Instructions to follow >>
In the material below, some lines carry "public". Copy each such line.

⟨

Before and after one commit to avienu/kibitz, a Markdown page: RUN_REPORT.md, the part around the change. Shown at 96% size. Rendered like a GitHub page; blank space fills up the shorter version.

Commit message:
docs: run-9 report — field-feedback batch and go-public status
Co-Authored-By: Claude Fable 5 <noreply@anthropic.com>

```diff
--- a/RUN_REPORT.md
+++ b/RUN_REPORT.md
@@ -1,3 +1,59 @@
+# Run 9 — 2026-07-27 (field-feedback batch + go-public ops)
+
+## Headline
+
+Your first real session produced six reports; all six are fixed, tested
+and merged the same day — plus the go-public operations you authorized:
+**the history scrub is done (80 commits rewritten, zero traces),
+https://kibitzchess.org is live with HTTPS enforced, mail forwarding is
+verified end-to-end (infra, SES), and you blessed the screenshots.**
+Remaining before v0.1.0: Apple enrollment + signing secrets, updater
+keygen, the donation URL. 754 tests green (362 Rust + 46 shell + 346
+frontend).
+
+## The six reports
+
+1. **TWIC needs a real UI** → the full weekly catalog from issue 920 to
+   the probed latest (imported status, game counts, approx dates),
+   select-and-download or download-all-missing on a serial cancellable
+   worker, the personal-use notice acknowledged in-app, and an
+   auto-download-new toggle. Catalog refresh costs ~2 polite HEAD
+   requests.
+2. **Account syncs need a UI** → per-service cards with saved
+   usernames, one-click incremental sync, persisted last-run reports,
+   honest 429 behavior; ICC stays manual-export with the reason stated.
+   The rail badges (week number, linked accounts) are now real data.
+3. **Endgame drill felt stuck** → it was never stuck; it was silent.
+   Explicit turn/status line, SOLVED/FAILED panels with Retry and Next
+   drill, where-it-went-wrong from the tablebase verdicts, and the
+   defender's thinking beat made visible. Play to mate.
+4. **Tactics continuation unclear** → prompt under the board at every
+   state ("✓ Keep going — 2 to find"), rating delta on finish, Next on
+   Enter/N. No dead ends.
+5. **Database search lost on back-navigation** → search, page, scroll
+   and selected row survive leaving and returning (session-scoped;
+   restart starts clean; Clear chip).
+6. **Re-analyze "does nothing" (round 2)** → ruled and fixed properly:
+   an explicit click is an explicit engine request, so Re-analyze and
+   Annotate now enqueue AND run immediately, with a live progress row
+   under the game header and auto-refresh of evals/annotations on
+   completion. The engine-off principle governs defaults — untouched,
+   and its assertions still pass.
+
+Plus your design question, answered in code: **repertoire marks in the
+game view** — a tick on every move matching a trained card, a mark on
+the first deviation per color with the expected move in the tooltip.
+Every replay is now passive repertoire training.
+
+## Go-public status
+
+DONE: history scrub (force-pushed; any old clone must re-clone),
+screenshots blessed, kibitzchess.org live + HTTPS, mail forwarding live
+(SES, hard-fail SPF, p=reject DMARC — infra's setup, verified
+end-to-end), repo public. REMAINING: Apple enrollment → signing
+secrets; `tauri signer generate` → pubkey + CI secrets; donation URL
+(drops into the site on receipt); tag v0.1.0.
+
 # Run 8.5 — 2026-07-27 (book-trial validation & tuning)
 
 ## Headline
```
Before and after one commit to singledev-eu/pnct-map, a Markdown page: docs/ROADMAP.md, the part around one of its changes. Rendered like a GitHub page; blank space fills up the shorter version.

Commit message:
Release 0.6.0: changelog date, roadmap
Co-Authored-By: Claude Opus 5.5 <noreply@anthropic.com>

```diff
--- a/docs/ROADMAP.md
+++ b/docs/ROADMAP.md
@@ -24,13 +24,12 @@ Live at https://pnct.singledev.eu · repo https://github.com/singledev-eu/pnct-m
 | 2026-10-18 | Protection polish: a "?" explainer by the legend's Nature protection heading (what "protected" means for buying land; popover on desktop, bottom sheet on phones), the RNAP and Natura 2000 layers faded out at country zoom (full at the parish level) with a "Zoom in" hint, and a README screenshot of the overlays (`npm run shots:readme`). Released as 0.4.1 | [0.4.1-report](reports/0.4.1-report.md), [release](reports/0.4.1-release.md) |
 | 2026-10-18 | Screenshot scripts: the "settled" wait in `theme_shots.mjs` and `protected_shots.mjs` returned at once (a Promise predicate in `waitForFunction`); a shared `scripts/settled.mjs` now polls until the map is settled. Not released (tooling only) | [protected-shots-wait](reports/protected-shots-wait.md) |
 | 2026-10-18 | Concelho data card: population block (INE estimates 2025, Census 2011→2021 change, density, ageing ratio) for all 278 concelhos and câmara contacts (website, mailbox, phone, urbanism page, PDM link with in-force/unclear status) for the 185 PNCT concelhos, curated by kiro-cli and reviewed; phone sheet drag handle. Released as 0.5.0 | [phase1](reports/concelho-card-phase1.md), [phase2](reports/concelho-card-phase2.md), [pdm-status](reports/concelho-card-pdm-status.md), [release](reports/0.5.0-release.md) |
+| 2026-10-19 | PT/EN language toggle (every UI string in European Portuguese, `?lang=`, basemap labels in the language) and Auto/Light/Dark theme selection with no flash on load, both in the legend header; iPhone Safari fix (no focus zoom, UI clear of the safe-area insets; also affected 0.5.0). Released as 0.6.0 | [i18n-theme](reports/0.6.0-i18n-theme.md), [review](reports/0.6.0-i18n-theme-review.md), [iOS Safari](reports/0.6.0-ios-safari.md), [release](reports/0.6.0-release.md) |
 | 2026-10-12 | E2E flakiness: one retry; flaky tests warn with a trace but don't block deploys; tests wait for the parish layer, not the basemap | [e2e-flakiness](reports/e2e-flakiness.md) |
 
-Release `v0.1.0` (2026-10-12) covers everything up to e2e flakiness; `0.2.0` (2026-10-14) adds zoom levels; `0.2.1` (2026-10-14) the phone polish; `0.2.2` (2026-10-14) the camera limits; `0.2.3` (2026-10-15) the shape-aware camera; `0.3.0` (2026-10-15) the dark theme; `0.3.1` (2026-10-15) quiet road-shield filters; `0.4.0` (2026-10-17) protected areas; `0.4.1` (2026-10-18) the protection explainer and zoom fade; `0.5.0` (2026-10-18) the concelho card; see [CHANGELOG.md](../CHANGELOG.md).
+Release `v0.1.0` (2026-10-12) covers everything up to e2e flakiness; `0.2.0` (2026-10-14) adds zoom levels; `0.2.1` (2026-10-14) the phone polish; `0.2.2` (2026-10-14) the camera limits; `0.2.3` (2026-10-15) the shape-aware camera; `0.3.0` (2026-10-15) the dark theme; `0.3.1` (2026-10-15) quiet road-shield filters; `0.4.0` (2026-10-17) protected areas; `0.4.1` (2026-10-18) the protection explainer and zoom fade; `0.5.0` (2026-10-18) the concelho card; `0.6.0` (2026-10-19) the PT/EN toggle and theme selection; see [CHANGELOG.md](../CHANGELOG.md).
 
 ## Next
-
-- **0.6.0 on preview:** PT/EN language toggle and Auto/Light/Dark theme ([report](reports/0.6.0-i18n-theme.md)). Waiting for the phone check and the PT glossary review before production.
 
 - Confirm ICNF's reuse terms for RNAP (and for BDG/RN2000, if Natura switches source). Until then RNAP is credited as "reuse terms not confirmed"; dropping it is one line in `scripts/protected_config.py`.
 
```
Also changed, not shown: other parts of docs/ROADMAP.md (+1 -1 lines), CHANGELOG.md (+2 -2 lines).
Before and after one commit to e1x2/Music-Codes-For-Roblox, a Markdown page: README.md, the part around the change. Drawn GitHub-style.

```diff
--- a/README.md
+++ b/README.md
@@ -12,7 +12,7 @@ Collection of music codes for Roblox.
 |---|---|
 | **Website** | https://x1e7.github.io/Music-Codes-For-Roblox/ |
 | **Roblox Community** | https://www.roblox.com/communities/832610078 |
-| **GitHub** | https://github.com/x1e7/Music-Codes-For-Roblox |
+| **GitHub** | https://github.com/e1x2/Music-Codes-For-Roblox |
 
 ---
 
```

⟩

Exercise solution >>
docs: run-9 report — field-feedback batch and go-public status
+# Run 9 — 2026-07-27 (field-feedback batch + go-public ops)
+and merged the same day — plus the go-public operations you authorized:
+## Go-public status
+end-to-end), repo public. REMAINING: Apple enrollment → signing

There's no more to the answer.